• **WORK INSTRUCTION**
Please copy each line of the data that includes the string "icon".

• **MATERIAL TO PROCESS**
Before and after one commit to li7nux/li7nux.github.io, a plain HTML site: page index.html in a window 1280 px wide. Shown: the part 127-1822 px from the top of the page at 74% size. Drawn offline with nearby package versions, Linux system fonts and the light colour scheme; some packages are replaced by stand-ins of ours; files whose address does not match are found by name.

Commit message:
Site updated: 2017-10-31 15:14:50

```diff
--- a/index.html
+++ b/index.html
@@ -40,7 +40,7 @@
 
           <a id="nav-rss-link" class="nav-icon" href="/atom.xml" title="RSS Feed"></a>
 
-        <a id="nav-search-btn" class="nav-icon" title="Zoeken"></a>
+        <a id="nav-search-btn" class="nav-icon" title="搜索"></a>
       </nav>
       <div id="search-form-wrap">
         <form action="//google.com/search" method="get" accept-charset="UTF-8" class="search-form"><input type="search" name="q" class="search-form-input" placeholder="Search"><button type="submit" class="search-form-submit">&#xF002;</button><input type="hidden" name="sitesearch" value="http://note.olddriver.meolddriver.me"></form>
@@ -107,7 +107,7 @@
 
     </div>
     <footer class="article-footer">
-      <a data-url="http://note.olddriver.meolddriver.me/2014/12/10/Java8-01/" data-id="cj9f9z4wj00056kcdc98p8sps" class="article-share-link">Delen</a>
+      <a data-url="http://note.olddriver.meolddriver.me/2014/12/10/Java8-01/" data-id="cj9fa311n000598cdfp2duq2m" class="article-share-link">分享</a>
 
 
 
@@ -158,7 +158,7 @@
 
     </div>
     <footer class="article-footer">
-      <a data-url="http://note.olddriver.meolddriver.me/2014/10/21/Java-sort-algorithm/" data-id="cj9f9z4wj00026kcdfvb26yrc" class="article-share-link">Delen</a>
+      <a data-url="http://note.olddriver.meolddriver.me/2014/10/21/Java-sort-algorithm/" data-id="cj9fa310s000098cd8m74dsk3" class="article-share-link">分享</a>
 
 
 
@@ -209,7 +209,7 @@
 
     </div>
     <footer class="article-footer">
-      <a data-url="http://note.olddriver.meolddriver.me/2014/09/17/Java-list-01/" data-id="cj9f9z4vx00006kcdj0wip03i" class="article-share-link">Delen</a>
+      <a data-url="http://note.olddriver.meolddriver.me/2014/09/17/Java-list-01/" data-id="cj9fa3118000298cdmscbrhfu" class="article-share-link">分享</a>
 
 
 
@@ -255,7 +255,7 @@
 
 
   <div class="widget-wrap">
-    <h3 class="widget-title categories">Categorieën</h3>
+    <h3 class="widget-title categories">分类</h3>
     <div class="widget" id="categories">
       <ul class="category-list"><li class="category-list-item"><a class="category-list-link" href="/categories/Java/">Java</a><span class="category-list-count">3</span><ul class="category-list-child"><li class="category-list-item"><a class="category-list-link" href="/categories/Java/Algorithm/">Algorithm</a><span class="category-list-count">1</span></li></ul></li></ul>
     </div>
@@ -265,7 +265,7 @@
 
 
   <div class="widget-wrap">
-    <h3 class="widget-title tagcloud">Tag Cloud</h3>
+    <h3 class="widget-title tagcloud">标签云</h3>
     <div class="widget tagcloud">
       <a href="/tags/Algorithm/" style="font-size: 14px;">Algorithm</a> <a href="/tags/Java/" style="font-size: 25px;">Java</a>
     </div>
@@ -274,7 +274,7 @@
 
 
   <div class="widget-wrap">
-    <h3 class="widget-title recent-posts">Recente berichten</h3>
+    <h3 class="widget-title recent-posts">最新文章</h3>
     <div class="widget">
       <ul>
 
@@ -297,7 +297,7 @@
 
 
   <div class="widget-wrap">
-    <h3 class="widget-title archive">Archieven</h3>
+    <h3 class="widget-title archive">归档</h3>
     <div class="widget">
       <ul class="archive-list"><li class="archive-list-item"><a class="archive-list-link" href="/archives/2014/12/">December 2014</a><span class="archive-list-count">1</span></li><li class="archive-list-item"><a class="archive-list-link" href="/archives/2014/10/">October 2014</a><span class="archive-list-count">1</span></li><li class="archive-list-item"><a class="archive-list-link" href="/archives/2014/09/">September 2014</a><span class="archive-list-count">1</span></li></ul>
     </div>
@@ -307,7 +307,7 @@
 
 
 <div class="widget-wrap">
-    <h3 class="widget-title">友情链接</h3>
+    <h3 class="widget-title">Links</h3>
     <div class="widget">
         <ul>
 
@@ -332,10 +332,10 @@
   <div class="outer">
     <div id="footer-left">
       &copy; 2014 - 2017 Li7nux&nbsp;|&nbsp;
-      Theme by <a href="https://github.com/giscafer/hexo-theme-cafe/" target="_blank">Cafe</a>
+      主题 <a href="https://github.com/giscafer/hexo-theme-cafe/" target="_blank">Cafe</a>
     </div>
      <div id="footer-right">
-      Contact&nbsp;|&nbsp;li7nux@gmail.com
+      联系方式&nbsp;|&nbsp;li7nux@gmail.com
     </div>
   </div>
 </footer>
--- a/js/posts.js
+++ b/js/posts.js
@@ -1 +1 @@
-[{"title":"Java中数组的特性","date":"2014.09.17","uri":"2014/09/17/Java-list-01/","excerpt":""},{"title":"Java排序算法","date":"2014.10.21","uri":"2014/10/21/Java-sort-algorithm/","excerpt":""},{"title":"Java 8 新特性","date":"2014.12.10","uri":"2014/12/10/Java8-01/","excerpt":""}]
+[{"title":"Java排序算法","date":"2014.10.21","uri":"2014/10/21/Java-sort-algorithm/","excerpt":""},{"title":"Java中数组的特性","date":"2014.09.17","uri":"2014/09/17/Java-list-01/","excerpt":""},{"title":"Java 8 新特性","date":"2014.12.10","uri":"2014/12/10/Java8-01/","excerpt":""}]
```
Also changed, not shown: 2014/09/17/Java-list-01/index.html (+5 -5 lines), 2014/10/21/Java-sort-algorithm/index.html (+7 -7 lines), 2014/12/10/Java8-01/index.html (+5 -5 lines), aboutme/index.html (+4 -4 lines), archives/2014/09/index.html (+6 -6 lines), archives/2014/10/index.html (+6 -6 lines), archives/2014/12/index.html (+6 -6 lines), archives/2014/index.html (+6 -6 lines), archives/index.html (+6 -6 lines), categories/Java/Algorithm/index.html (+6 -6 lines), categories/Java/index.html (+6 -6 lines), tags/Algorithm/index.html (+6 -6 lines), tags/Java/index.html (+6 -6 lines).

• **OUTPUT FOR THIS TASK**
           <a id="nav-rss-link" class="nav-icon" href="/atom.xml" title="RSS Feed"></a>
-        <a id="nav-search-btn" class="nav-icon" title="Zoeken"></a>
+        <a id="nav-search-btn" class="nav-icon" title="搜索"></a>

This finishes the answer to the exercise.